(Records from a data source)
=== Section Start ===
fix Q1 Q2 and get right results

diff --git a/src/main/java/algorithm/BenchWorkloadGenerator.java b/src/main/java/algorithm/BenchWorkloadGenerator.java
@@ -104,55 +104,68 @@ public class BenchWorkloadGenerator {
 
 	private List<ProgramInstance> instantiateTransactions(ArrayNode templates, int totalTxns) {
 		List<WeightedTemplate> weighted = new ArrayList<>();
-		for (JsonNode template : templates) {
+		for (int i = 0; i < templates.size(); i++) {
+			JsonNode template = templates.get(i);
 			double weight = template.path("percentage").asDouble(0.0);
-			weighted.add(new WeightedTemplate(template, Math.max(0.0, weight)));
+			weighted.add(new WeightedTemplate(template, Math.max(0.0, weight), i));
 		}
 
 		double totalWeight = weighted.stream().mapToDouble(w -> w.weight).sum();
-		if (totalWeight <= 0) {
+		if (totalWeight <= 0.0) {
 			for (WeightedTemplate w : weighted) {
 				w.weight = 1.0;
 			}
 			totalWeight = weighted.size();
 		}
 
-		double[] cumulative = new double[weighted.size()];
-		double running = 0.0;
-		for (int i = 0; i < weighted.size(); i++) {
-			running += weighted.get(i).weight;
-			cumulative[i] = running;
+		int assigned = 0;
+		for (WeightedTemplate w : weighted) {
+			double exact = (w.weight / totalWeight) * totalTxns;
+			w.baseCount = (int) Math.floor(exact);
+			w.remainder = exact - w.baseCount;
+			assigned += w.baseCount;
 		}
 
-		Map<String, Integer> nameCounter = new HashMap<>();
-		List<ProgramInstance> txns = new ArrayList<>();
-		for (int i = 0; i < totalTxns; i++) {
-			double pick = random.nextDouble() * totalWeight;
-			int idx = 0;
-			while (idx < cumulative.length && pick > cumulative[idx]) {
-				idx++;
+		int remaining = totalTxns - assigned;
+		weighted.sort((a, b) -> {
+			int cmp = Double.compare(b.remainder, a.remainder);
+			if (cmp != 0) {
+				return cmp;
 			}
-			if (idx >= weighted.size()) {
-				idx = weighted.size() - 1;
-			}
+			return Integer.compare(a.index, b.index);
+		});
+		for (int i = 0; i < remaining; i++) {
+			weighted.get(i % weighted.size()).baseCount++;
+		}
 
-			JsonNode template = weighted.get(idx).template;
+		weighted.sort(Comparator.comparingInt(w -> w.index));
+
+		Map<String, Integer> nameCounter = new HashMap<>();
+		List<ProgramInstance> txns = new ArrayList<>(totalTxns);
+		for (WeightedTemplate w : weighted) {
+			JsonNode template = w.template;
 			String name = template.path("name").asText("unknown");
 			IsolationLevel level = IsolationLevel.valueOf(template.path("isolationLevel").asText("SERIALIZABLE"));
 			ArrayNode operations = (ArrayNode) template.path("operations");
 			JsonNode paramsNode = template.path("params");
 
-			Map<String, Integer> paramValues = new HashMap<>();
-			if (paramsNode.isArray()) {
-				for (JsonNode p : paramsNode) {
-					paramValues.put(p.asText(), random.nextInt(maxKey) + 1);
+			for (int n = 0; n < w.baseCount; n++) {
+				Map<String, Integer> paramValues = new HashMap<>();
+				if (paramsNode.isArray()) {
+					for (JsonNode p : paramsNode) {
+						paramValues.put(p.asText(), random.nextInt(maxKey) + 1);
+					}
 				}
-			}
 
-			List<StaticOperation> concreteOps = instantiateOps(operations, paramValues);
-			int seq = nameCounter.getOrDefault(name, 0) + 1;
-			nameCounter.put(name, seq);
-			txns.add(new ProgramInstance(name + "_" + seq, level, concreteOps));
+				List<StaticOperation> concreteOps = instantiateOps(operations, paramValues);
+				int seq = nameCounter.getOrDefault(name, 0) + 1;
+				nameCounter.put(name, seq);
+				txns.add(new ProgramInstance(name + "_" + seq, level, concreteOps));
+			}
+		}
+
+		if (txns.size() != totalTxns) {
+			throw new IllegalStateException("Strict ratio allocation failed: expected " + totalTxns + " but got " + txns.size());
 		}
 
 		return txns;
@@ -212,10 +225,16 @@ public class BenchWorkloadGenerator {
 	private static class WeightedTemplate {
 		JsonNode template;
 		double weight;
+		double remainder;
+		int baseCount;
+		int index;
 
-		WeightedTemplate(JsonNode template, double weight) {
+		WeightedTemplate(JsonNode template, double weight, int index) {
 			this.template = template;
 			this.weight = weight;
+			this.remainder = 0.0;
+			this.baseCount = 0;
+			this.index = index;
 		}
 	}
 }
=== Section End ===
> _WHAT YOU ARE ASKED TO DO_: Repeat, exactly as they stand above, the lines from the line with "-104,55 +104,68 @@" to the line with "assigned = 0;", both lines included.

> _ANSWER SPACE_:
@@ -104,55 +104,68 @@ public class BenchWorkloadGenerator {
 
 	private List<ProgramInstance> instantiateTransactions(ArrayNode templates, int totalTxns) {
 		List<WeightedTemplate> weighted = new ArrayList<>();
-		for (JsonNode template : templates) {
+		for (int i = 0; i < templates.size(); i++) {
+			JsonNode template = templates.get(i);
 			double weight = template.path("percentage").asDouble(0.0);
-			weighted.add(new WeightedTemplate(template, Math.max(0.0, weight)));
+			weighted.add(new WeightedTemplate(template, Math.max(0.0, weight), i));
 		}
 
 		double totalWeight = weighted.stream().mapToDouble(w -> w.weight).sum();
-		if (totalWeight <= 0) {
+		if (totalWeight <= 0.0) {
 			for (WeightedTemplate w : weighted) {
 				w.weight = 1.0;
 			}
 			totalWeight = weighted.size();
 		}
 
-		double[] cumulative = new double[weighted.size()];
-		double running = 0.0;
-		for (int i = 0; i < weighted.size(); i++) {
-			running += weighted.get(i).weight;
-			cumulative[i] = running;
+		int assigned = 0;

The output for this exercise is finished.